One problem that Android app developers (specifically game developers) have had to face is the size limit for apps in the Android Market, because up until now it's been a measly 50MB. For most apps that is more than enough, but for others - like graphically intense games, for example - it's not even close, so developers had to jump through hoops and implement downloading of additional resources manually. Remember Spectral Souls with its 1GB of data?
One of the Android Market's biggest downsides has always been the inability to buy/sell apps in certain areas of the world. It looks like Google has been hard at work tackling this issue, though, as the reach of Android app purchases is extending to 99 more countries, for a total of 131.
This is probably some of the biggest Market-related news to come out of I/O this year, especially for citizens of the affected countries.
If you haven't been to the web version of the Android Market today, I suggest you go take a look. Google has thrown in a few new features, like trending apps and top grossing apps from the past 30 days. Not only that, but the navigation is much more intuitive, as the top paid and top free apps have been revamped, along with the addition of top games in the sidebar.
- The International market is taking over - U.S. 70% majority in 2010, but now international is 60% in 2011
- The new Market dashboard for developers will now let them view and exclude any of the 300+ Android devices, per app
- Starting in June, a new format called Multi-APK will be launched to bundle multiple APKs into one package
If you just can't get enough first-person-shooter action in your life, then you'll be glad to know that Gameloft released a port of its popular iOS title Modern Combat 2: Black Pegasus in the Android Market this morning. Up until now, this game was available exclusively through Gameloft's website, so hopefully this means that we'll start to see more GL titles hit the Android Market moving forward.
This game itself looks like it really lives up to all of the FPS goodness that we've all come to expect from modern games - fast gameplay, multiplayer, and all of the headshots that you can handle.

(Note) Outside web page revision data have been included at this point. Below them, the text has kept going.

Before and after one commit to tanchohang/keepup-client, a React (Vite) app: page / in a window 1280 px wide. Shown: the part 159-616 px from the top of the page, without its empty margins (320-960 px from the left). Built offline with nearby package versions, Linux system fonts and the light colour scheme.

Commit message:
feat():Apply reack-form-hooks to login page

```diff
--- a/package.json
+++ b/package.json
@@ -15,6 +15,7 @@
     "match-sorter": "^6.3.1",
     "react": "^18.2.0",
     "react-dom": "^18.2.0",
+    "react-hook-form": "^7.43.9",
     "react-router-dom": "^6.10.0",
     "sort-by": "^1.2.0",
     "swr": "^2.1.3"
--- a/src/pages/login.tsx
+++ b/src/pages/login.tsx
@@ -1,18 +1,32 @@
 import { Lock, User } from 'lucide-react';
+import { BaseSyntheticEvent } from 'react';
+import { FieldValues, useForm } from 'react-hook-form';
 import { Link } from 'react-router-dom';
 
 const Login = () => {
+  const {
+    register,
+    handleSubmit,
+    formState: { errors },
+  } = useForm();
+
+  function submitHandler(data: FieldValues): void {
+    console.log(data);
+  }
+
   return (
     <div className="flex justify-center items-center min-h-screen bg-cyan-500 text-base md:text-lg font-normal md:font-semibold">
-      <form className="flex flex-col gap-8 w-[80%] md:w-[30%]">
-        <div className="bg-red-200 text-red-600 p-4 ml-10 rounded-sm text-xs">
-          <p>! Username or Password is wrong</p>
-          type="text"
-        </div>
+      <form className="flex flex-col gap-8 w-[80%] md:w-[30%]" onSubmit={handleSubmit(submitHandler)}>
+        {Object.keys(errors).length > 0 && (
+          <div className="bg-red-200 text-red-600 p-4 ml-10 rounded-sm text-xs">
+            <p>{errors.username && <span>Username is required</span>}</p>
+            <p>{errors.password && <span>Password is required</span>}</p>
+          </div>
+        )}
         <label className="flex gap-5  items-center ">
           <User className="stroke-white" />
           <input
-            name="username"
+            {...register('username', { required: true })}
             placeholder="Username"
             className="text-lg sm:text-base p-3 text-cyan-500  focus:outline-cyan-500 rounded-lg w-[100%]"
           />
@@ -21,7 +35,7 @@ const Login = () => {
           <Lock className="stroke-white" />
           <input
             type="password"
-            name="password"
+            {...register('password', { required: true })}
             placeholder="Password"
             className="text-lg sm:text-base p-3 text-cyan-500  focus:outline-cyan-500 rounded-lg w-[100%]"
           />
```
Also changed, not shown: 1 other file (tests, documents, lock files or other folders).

Yesterday at Google I/O, The Goog announced the next version of Honeycomb (Android 3.1), and said that the first tablet to see the update would be the Verizon version of the Motorola XOOM. Motorola followed up that announcement with an official statement today, including when the other XOOM variants could expect to see to get some updated Honeycomb action.
XOOM owners will be able to enjoy some nice improvements with this update, including support for the new Movies feature in the Android Market, resizable widgets, full support for the newest version of Adobe Flash player (10.2), which brings drastic improvements to performance and stability; and support for USB peripherals like game controllers, keyboards, and mice.
So you have your shiny new tablet in front of you, fire up the market, download the Facebook app, and then it hits you: this app sucks. It was meant for phones, not tablets. Wouldn't it be great if there were a Facebook app that was optimized for tablets? Yeah, that would be pretty rad... Oh, wait, there is! It's called FriendCaster Tab, and according to the developer, it's the first Facebook app optimized for tablets.
In the world of Android, devices have to go through a certain right-of-passage in order to really be embraced by the community. Part of the journey is becoming rooted, and thanks to XDA Forum member Chandon, the LG G-Slate has officially passed this portion of the test.
- Rooting Explained + Top 5 Benefits Of Rooting
- Top Android Apps Every Rooted User Should Know About: Part 1 (Apps 1-8),Part 2 (Apps 9-16), Part 3 (Apps 17-25)
- How To Fully Back Up And Restore Your Android Phone Using Nandroid Backup
The process is nowhere near as easy as it is for, say, the Galaxy Tab 10.1, so don't expect a simply copy/paste or even a one-click root.
The Galaxy Tab 10.1 hasn't even been in our hands more than 12 hours, but it has already been rooted. Turns out Samsung left absolutely no protection on the device, and rooting it is even easier than rooting a XOOM, and that says a lot (the XOOM was meant to be easily unlocked and rooted).
For comparison, the XOOM root requires fast oem unlock and data wipe, while the Galaxy Tab 10.1 root process is as simple as mounting the file system for writing and copying su and SuperUser.apk to it, all of which is packaged into a nice flashable zip file.
The first day of Google I/O 2011 is now over (see our highlights) - in fact, the next one is starting in mere 7 hours (4 hours of sleep - check). That doesn't mean, however, that the information presented was lost forever - on the contrary, Google has archived most, if not all, of the footage and made it available to you on YouTube via the GoogleDevelopers channel.
You can find the full keynote, filled with Android goodness to the brim, along with the most interesting Android sessions below.